Tomas Nosek

  • Tomas Nosek scored the game-winning goal in Game 1 of the Stanley Cup Final on May 28, 2018 at T-Mobile Arena
  • Nosek gave Vegas the lead midway through the third period, then scored again on an empty net to make it a 6-4 final
  • It was the forward's first-career appearance in the Stanley Cup Final

Gary Lawless: What is the biggest moment in your career so far?
Tomas Nosek: Personally, I think it was the game winning goal in the Stanley Cup Final, Game 1. I don't think I'd ever scored such an important goal in my career before or after. I'd would say that's my biggest moment personally and as a team winning the Calder Cup Championship in Grand Rapids.

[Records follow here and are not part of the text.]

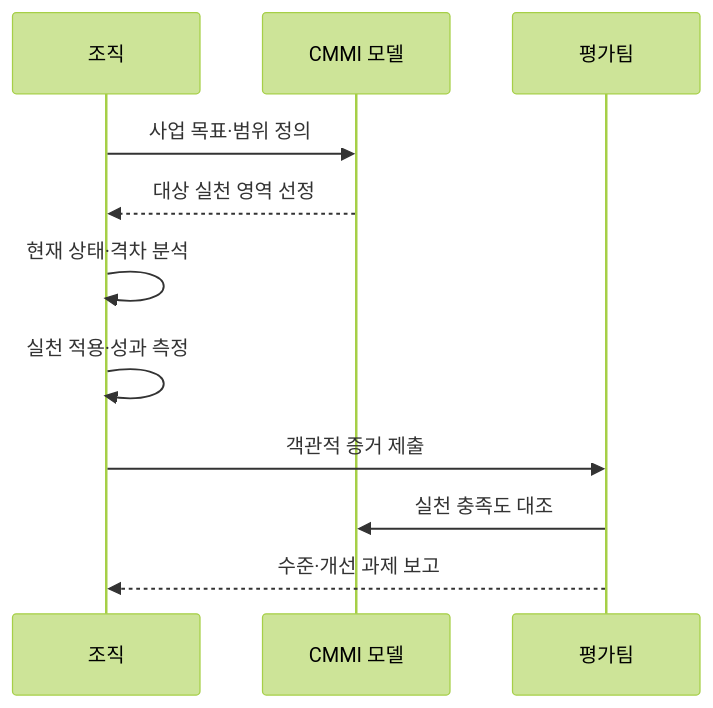
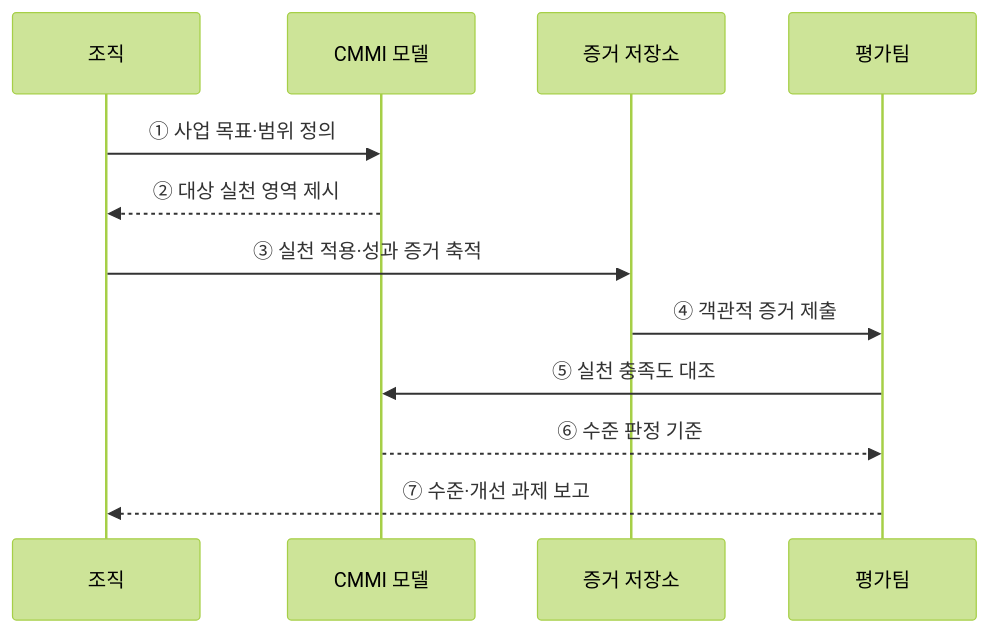
The second of 2 diagrams in src/content/docs/notes/03-software/070_cmmi_maturity_model.md (agnusdei1207/knowledge-base), drawn with Mermaid (forest theme) before and after one commit. The commit also changed other lines of this file and 20 other files, not shown here.

````diff
--- a/src/content/docs/notes/03-software/070_cmmi_maturity_model.md
+++ b/src/content/docs/notes/03-software/070_cmmi_maturity_model.md
@@ -80,13 +69,14 @@
 ```mermaid
 sequenceDiagram
     participant O as 조직
     participant M as CMMI 모델
+    participant E as 증거 저장소
     participant A as 평가팀
-    O->>M: 사업 목표·범위 정의
-    M-->>O: 대상 실천 영역 선정
-    O->>O: 현재 상태·격차 분석
-    O->>O: 실천 적용·성과 측정
-    O->>A: 객관적 증거 제출
-    A->>M: 실천 충족도 대조
-    A-->>O: 수준·개선 과제 보고
+    O->>M: ① 사업 목표·범위 정의
+    M-->>O: ② 대상 실천 영역 제시
+    O->>E: ③ 실천 적용·성과 증거 축적
+    E->>A: ④ 객관적 증거 제출
+    A->>M: ⑤ 실천 충족도 대조
+    M-->>A: ⑥ 수준 판정 기준
+    A-->>O: ⑦ 수준·개선 과제 보고
 ```
````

GL: On the day you scored the goal in the Stanley Cup Final, what was that day like?
TS: I think it was like every other day. I tried to focus on my routine. There was morning pregame skate and I had a lunch like always, salmon with pasta. Then I took a nap and got ready for the game. I didn't do anything special.

GL: What was the game like?
TS: I remember it was a pretty nervous game. We didn't play well. I think we got a little bit lucky. I think since it was Game 1 everyone was a little bit nervous. There was a lot of mistakes I think for a game in the Stanley Cup Final.

GL: What makes it so special?
TS: It was the Stanley Cup Final. It's the biggest thing you can achieve in hockey to win a Stanley Cup. Being in the Stanley Cup Final was something special.

GL: Did you keep anything from that night?
TS: I think the puck went to the Hall of Fame, that's what Critter told me. I got the puck from Game 3 I think when I scored again, but not the one from Game 1.

GL: Two goals in the Stanley Cup Final is pretty good.
TS: Yeah, it was. Good memories for sure, except we didn't win it in the end. It still hurts but we'll get over it and hopefully win the cup this year or next year.

GL: How did you react after you scored?
TS: I remember I was so excited that I scored. My parents had just arrived from the Czech Republic to see me play the first two games and I was so happy they were there. I put my celly toward the section they were sitting. Shea made a great pass so I kind of pointed to Shea. That's what I remember.

GL: What was it like to see your wife and parents after the game?
TS: It was awesome. There were tears even in my father's eyes a little bit. I think he was happy for sure and everyone was happy for me, including me.